Employers, back the smear test

When news breaks that a third of young women have missed their recent smear test for cervical cancer the obvious questions are why and what can be done about it.  Experts have blamed this on a lack of GP appointments, and women being reluctant to take time off work for an appointment at a surgery that does not offer checks outside office hours.   

The uptake of cervical cancer screening has reached its lowest level since records began in 1997.  Awareness and understanding is doubtless an issue here.
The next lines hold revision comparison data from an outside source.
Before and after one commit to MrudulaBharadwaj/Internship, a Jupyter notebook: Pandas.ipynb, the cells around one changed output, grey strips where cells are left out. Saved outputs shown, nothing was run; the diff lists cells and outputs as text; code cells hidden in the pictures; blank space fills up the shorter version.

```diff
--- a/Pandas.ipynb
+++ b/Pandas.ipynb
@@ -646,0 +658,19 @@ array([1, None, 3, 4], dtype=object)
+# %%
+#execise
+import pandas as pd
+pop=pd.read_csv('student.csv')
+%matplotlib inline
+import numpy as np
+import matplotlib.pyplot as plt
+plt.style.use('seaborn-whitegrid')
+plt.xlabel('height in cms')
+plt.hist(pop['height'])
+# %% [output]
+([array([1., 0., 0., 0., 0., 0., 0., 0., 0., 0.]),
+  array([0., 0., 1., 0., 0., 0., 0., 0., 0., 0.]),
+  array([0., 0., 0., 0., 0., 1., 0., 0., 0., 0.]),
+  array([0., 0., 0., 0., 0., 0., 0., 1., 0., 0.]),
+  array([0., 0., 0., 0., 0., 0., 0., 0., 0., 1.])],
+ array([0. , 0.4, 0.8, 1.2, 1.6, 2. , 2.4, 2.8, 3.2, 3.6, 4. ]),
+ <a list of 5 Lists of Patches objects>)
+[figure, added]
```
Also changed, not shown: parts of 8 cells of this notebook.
There was a rush of media coverage when Jade Goody, one of the original virtual reality stars, died from the cancer after missing early smear tests, but even the heroic efforts of Jo’s Cervical Cancer Trust cannot fix this problem alone.

I’m struck by that issue of women not taking time off work for their screening.  One step is for employers to be part of the process.  Progressive employers might be persuaded to release their female staff from the need to take a day off work – I’m sure many do this already – though maybe so in the professions.  If every British boss actively encouraged staff to take the smear test, on paid time, it might make a difference.  NHS Digital for 2016 is behind this important story.

Kay Willlamson

Image courtesy of The Guardian newspaper